Beyond the Walls: Sites of Trauma and Suffering, Forgotten Australians and Institutionalisation via Punitive ‘Welfare’
Women’s and children’s welfare and institutionalisation are a neglected area of Australian public history, and the historic sites which operated as carceral venues within that field today stand largely forgotten, in many cases derelict. The prime example of such sites is the Parramatta Female Factory Precinct (PFFP). In practice, Australian women’s and children’s welfare was strongly focused on a punitive approach, resulting in many thousands of vulnerable people suffering significant harm at the hands of their ‘carers’. These victims comprise the group known as the ‘Forgotten Australians’. The article discusses the nature of the relationship between the historic sites and the narratives of individuals who were victims of the system, whether actually incarcerated or merely threatened with such. As a form of case study, the author’s own story of State wardship and her encounters with the welfare system is employed to illustrate the connections between the ‘generic’ stories embodied in the sites, the policies underlying the system, and the nature of institutionalisation. It is argued that immersion in the system can induce a form of institutionalisation in individuals even when they are not actually incarcerated. The effective omission of women’s and children’s welfare and the Forgotten Australians from the forthcoming national Australian Curriculum in History is discussed, with a focus on the potential of the PFFP to be developed as a public history venue emphasizing its educational possibilities as an excursion destination, and a source of public information on the field from convict settlement to the present day.

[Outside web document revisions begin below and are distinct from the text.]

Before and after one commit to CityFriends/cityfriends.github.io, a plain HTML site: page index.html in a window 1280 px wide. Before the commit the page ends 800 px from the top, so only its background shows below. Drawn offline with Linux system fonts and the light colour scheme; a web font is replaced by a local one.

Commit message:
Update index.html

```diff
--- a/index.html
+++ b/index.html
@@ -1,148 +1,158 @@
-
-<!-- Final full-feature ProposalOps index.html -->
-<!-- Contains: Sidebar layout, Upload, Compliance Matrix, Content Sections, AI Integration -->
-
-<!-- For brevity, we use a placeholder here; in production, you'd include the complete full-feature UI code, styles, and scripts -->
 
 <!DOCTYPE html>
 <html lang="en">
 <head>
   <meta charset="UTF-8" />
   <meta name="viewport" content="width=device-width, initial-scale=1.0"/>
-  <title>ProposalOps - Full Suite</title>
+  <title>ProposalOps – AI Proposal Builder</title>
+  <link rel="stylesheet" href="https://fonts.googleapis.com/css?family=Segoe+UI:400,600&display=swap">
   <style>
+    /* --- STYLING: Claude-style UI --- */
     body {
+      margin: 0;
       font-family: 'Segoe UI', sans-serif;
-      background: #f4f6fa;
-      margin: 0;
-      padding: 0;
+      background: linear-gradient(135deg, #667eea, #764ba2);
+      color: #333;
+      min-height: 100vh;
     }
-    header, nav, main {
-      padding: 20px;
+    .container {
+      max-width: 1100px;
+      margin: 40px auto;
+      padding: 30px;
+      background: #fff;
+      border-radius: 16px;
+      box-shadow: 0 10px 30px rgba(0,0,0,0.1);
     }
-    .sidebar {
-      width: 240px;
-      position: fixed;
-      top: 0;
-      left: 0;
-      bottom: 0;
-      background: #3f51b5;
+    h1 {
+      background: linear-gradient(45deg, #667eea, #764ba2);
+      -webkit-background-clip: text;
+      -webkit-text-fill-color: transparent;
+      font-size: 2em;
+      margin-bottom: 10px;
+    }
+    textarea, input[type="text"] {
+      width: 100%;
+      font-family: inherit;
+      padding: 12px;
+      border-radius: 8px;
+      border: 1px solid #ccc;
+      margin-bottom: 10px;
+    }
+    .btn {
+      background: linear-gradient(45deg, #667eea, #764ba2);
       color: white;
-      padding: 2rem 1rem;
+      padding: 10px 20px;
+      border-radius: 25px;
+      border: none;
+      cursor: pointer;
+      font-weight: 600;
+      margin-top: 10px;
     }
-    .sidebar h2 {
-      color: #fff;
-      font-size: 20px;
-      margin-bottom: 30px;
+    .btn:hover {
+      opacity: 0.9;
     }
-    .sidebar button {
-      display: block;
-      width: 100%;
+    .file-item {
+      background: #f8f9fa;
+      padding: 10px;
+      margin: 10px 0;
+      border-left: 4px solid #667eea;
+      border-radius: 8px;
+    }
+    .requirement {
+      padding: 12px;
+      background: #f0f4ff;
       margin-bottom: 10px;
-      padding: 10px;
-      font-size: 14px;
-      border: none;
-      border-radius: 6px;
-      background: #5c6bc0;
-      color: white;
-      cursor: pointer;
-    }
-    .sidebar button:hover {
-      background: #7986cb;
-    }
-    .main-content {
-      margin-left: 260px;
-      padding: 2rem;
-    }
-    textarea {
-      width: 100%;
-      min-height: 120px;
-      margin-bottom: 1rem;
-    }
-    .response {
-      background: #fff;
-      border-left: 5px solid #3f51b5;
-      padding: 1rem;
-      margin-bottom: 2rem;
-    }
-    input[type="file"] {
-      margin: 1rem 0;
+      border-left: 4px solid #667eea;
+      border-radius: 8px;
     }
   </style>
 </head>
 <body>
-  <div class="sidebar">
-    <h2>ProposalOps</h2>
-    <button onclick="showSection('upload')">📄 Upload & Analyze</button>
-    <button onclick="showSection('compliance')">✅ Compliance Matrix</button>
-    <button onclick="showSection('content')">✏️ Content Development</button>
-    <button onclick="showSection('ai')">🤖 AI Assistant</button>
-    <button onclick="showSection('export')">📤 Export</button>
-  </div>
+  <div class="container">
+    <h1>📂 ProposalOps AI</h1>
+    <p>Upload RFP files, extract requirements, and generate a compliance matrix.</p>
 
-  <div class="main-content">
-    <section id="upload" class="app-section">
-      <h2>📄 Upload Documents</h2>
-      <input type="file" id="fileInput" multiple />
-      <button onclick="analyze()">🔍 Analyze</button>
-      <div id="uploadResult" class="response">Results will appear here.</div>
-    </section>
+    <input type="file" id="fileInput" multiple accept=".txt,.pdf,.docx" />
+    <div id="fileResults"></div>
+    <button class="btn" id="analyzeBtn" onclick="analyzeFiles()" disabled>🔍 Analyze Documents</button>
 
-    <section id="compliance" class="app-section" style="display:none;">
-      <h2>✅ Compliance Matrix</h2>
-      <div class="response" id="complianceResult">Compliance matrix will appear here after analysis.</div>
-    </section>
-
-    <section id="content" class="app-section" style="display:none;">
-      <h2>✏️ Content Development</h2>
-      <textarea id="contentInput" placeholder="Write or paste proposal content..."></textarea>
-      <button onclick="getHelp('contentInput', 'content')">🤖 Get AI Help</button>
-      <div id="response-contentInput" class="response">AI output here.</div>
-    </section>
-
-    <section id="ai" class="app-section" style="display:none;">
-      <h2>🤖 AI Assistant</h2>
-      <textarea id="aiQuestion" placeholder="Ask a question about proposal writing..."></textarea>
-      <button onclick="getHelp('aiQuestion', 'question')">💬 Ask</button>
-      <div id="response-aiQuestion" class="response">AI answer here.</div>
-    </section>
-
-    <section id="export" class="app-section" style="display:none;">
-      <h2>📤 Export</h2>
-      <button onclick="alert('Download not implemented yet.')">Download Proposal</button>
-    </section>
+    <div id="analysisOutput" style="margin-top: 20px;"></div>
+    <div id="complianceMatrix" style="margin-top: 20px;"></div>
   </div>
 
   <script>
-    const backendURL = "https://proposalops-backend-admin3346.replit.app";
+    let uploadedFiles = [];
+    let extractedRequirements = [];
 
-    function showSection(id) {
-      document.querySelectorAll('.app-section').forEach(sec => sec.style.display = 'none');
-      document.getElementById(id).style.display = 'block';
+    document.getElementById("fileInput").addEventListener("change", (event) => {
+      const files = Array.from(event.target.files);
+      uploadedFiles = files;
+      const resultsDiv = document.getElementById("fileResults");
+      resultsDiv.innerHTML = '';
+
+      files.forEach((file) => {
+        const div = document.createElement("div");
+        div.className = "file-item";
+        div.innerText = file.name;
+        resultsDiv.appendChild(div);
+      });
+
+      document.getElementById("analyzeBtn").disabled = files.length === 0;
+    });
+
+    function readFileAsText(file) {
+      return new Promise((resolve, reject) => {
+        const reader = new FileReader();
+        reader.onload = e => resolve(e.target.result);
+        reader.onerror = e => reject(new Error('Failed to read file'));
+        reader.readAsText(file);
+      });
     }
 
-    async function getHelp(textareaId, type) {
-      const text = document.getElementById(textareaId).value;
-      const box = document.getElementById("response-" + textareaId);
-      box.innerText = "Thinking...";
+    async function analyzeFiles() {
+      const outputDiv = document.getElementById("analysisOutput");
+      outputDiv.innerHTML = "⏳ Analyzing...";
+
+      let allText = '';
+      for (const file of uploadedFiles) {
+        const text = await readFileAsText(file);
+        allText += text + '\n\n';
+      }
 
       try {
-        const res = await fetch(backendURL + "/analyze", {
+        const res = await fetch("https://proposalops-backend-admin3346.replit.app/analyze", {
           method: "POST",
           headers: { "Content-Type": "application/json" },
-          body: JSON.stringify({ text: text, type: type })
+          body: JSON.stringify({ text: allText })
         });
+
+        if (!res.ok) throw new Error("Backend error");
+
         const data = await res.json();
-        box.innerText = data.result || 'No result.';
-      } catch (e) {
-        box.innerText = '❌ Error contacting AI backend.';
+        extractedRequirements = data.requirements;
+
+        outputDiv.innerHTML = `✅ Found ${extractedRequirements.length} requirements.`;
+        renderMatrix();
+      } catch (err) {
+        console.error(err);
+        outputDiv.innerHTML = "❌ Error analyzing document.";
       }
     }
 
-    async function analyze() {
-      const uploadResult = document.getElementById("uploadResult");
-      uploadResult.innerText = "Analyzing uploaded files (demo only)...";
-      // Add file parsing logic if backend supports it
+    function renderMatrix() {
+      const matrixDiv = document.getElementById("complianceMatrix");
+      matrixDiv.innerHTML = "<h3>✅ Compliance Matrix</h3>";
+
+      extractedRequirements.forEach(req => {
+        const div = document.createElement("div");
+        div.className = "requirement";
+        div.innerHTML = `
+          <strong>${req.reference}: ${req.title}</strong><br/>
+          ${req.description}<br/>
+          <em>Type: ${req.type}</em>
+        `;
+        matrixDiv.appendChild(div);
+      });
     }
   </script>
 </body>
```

Public History; Women; Children; Welfare; Institutionalisation; Incarceration; Trauma, Parramatta, Female Factory